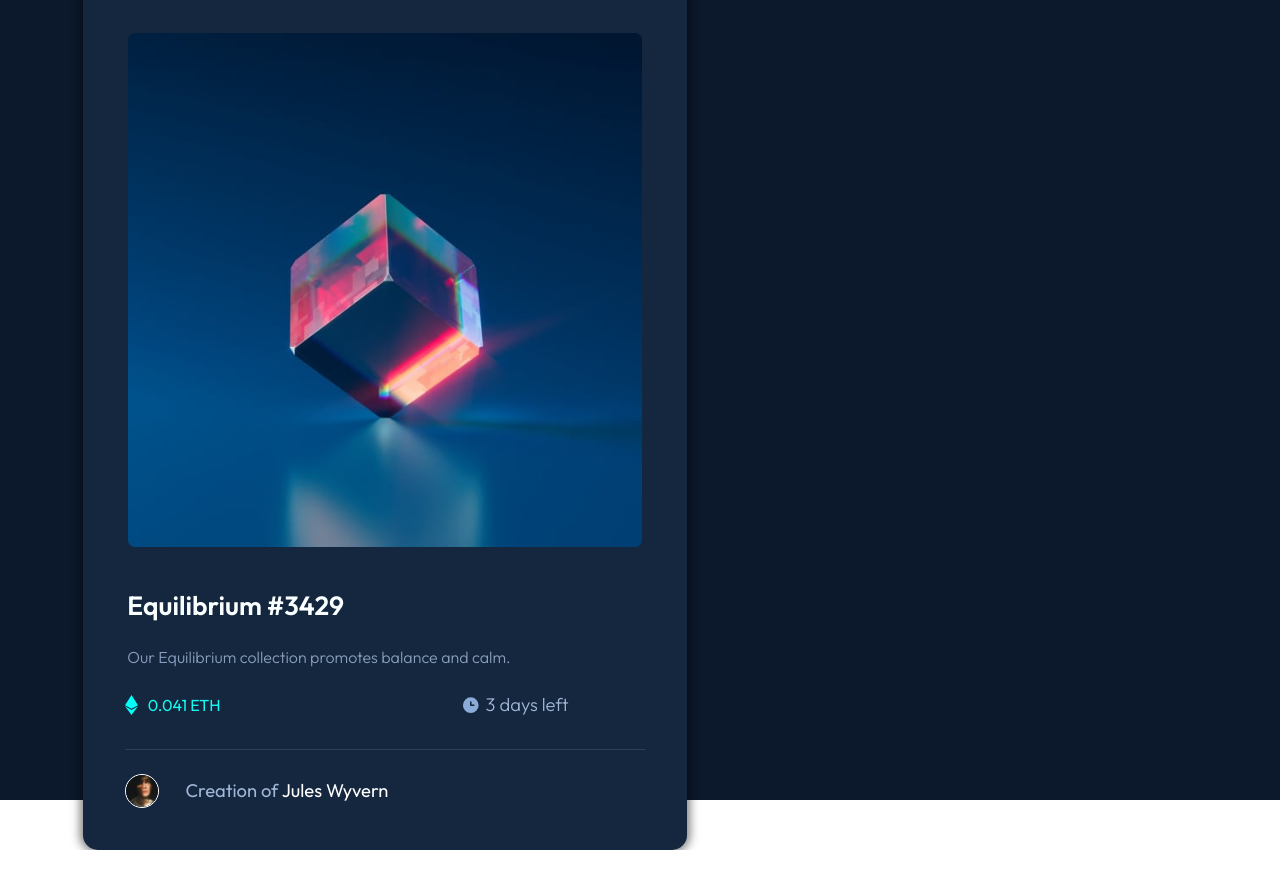
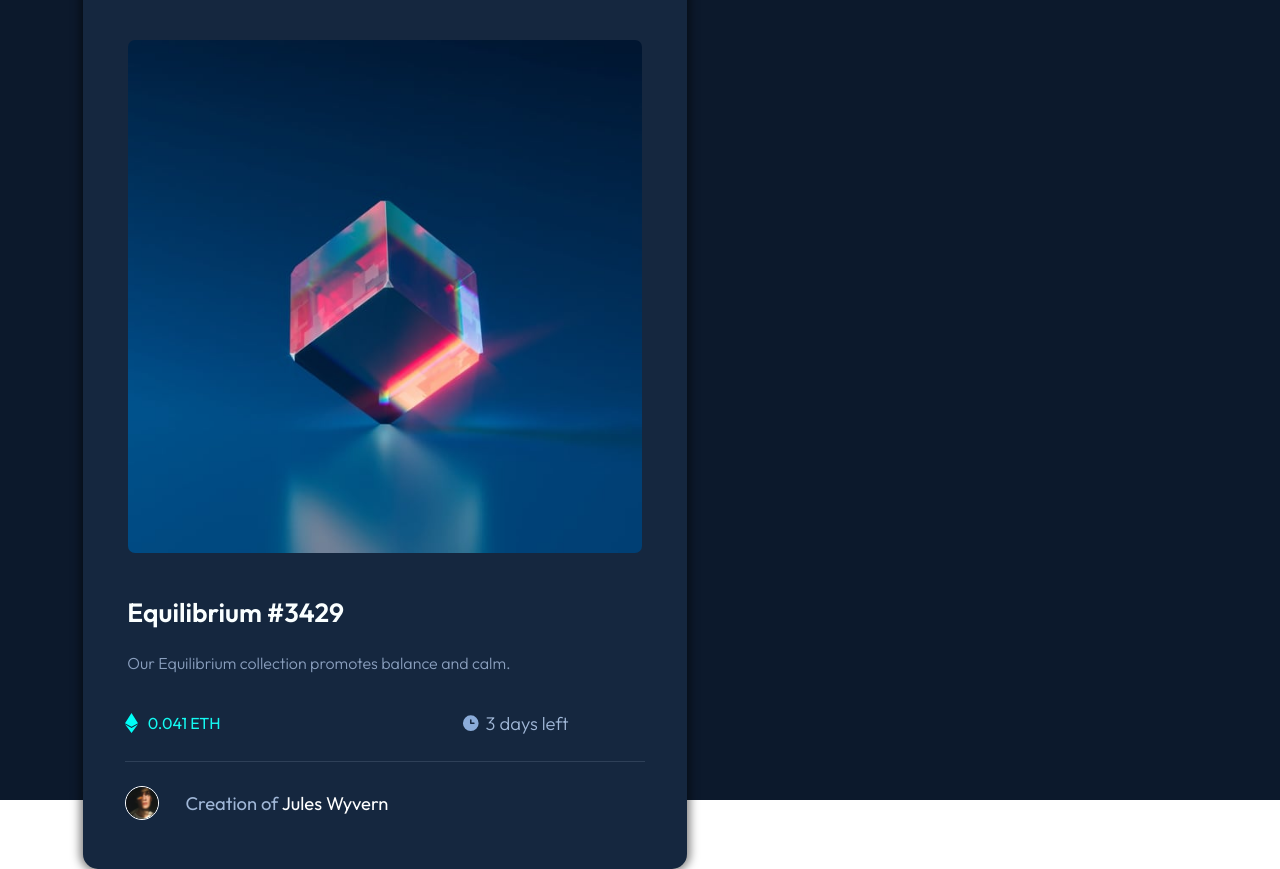
Before and after one commit to Schmelzofen/nft_previewcard, a website: page index.html in a window 1280 px wide. Drawn offline with Linux system fonts and the light colour scheme.

Commit message:
some fixes

```diff
--- a/assets/css/style.css
+++ b/assets/css/style.css
@@ -102,7 +102,7 @@ main {
 main section {
   background: rgba(21, 39, 63, 255);
   padding: 6.5% 0 0 0;
-  margin: 0% 6.5% 0;
+  margin: 2% 6.5% 0;
   border-radius: 15px;
   box-shadow: 0 0 10px 3px rgba(0, 0, 0, .5);
 }
@@ -140,8 +140,8 @@ p {
   justify-content: space-between;
   border-bottom: 1px solid #2e4058;
   width: 86%;
-  margin: -2% auto 3%;
-  padding: 0 0 5% 0;
+  margin: 0% auto 1%;
+  padding: 0 0 4% 0;
 }
 
 .upperLeft {
@@ -182,8 +182,8 @@ p {
   color: #a0b7d7;
   display: flex;
   align-items: center;
-  padding: 0 0 7% 0;
-  margin: 4% 0 0 0;
+  padding: 3% 0 7% 0;
+  margin: 0% 0 1% 0;
 }
 
 .lowerBlock span {
```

EXERCISE OBJECTIVE: Your answer must consist of every line from the listing that holds the string "assets".

EXPECTED OUTPUT:
--- a/assets/css/style.css
+++ b/assets/css/style.css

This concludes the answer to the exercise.